Extracted data entries -
□ □ □ □ □

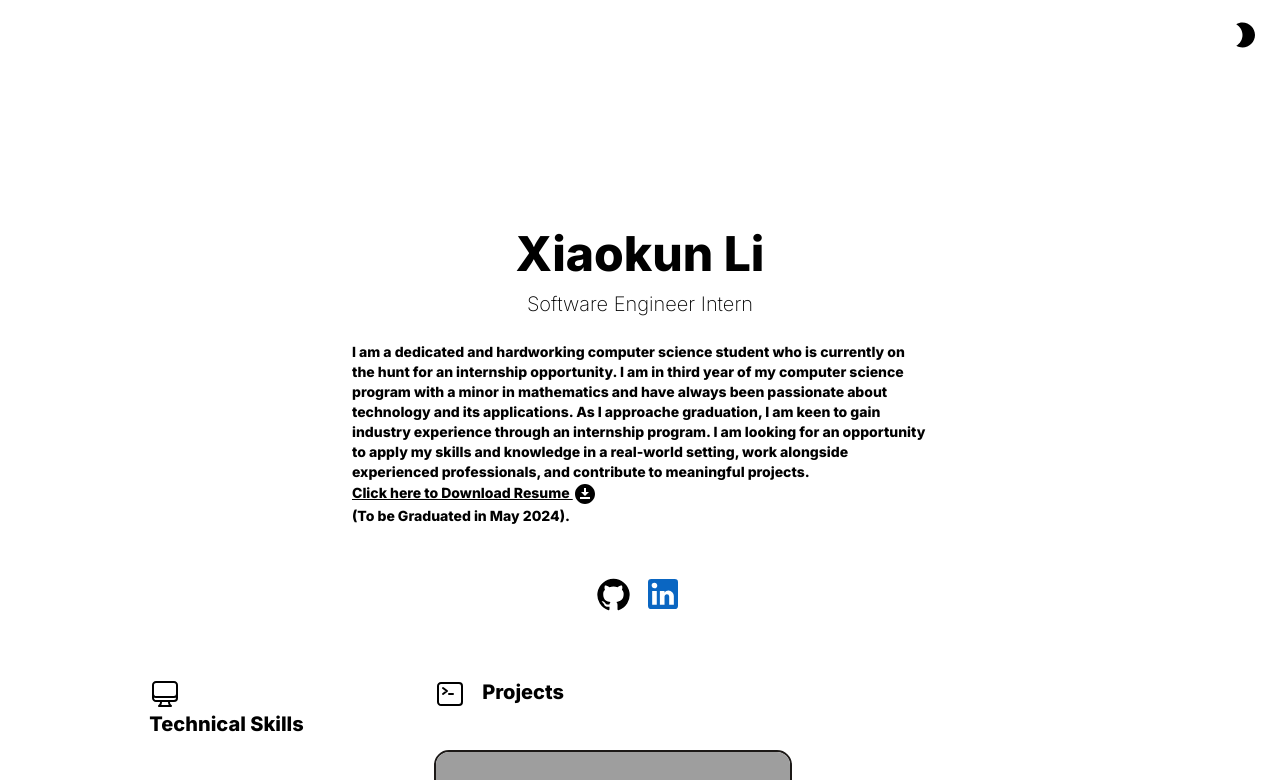
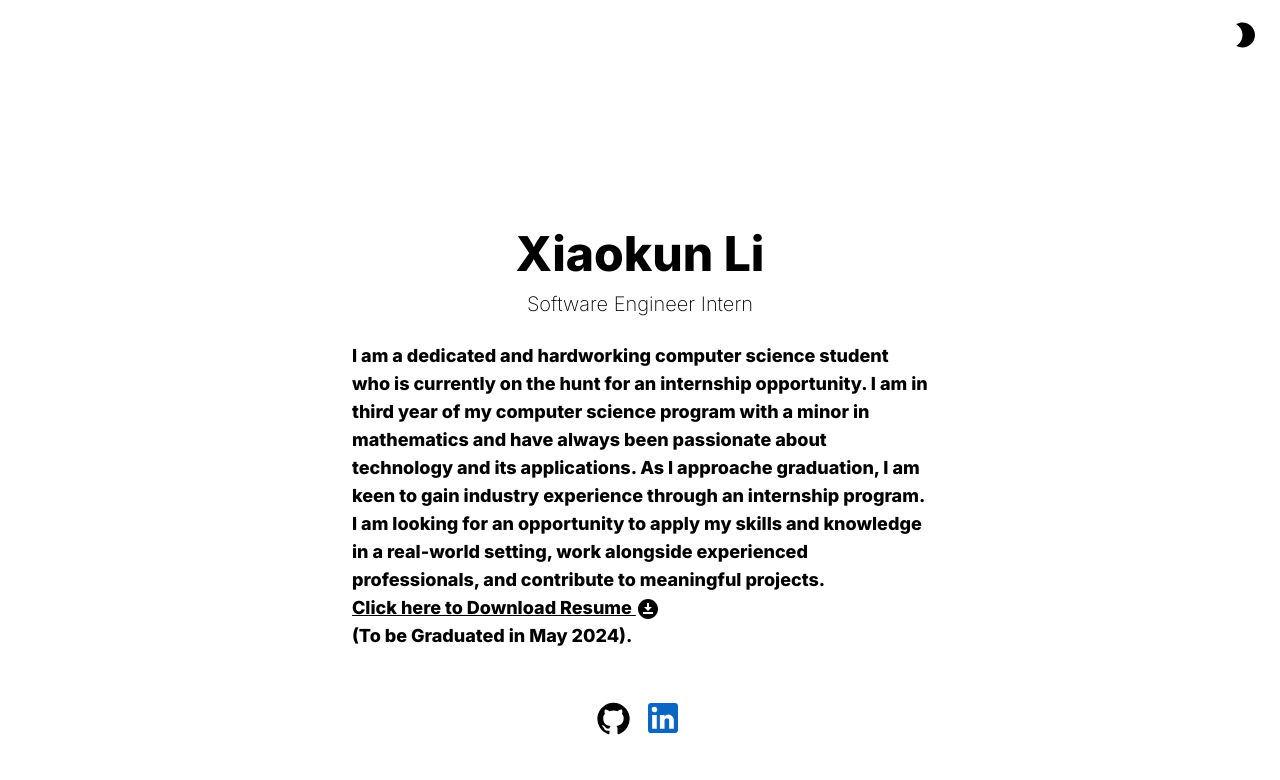
Before and after one commit to Xiaokun-Li518/Personal_portfolio, a React (Vite) app: page / in a window 1280 px wide. Shown: the top 780 px of the page. Built offline with nearby package versions, Linux system fonts and the light colour scheme; grey boxes are pictures that could not be loaded.

Commit message:
adjust font size of intro on md devices

```diff
--- a/src/components/Intro.jsx
+++ b/src/components/Intro.jsx
@@ -8,7 +8,7 @@ const Intro = () => {
     <div className="flex items-center justify-center flex-col text-center md:text-start pt-20 pb-6">
         <h1 className="text-4xl md:text-5xl mb-1 md:mb-3 font-bold">Xiaokun Li</h1>
         <h3 className="text-sm md:text-xl mb-3 md:mb-6 font-normal">Software Engineer Intern</h3>
-        <p className="text-sm max-w-xl mb-6 font-semibold"> I am a dedicated and hardworking computer science student who is currently on the hunt for an internship opportunity. I am in third year of my computer science program with a minor in mathematics and have always been passionate about technology and its applications. As I approache graduation, I am keen to gain industry experience through an internship program. I am looking for an opportunity to apply my skills and knowledge in a real-world setting, work alongside experienced professionals, and contribute to meaningful projects.<br/> <a className="font-bold hover:text-stone-500 underline" href="/assets/xiaokunli.pdf" download>Click here to Download Resume <DownloadForOfflineIcon sx={{ "&:hover": { color: "gray" } }}/></a>  <br />(To be Graduated in May 2024).</p>
+        <p className="text-sm md:text-lg max-w-xl mb-6 font-semibold"> I am a dedicated and hardworking computer science student who is currently on the hunt for an internship opportunity. I am in third year of my computer science program with a minor in mathematics and have always been passionate about technology and its applications. As I approache graduation, I am keen to gain industry experience through an internship program. I am looking for an opportunity to apply my skills and knowledge in a real-world setting, work alongside experienced professionals, and contribute to meaningful projects.<br/> <a className="font-bold hover:text-stone-500 underline" href="/assets/xiaokunli.pdf" download>Click here to Download Resume <DownloadForOfflineIcon sx={{ "&:hover": { color: "gray" } }}/></a>  <br />(To be Graduated in May 2024).</p>
         <br />
         <div className="flex flex-row items-center gap-3 mx-auto">
            <a href="https://github.com/Xiaokun-Li518" target="_blank">
```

□ □ □ □ □

What you have to do -
All of the data must be repeated exactly, except for the pictures.

Completed task -
Before and after one commit to Xiaokun-Li518/Personal_portfolio, a React (Vite) app: page / in a window 1280 px wide. Shown: the top 780 px of the page. Built offline with nearby package versions, Linux system fonts and the light colour scheme; grey boxes are pictures that could not be loaded.

Commit message:
adjust font size of intro on md devices

```diff
--- a/src/components/Intro.jsx
+++ b/src/components/Intro.jsx
@@ -8,7 +8,7 @@ const Intro = () => {
     <div className="flex items-center justify-center flex-col text-center md:text-start pt-20 pb-6">
         <h1 className="text-4xl md:text-5xl mb-1 md:mb-3 font-bold">Xiaokun Li</h1>
         <h3 className="text-sm md:text-xl mb-3 md:mb-6 font-normal">Software Engineer Intern</h3>
-        <p className="text-sm max-w-xl mb-6 font-semibold"> I am a dedicated and hardworking computer science student who is currently on the hunt for an internship opportunity. I am in third year of my computer science program with a minor in mathematics and have always been passionate about technology and its applications. As I approache graduation, I am keen to gain industry experience through an internship program. I am looking for an opportunity to apply my skills and knowledge in a real-world setting, work alongside experienced professionals, and contribute to meaningful projects.<br/> <a className="font-bold hover:text-stone-500 underline" href="/assets/xiaokunli.pdf" download>Click here to Download Resume <DownloadForOfflineIcon sx={{ "&:hover": { color: "gray" } }}/></a>  <br />(To be Graduated in May 2024).</p>
+        <p className="text-sm md:text-lg max-w-xl mb-6 font-semibold"> I am a dedicated and hardworking computer science student who is currently on the hunt for an internship opportunity. I am in third year of my computer science program with a minor in mathematics and have always been passionate about technology and its applications. As I approache graduation, I am keen to gain industry experience through an internship program. I am looking for an opportunity to apply my skills and knowledge in a real-world setting, work alongside experienced professionals, and contribute to meaningful projects.<br/> <a className="font-bold hover:text-stone-500 underline" href="/assets/xiaokunli.pdf" download>Click here to Download Resume <DownloadForOfflineIcon sx={{ "&:hover": { color: "gray" } }}/></a>  <br />(To be Graduated in May 2024).</p>
         <br />
         <div className="flex flex-row items-center gap-3 mx-auto">
            <a href="https://github.com/Xiaokun-Li518" target="_blank">
```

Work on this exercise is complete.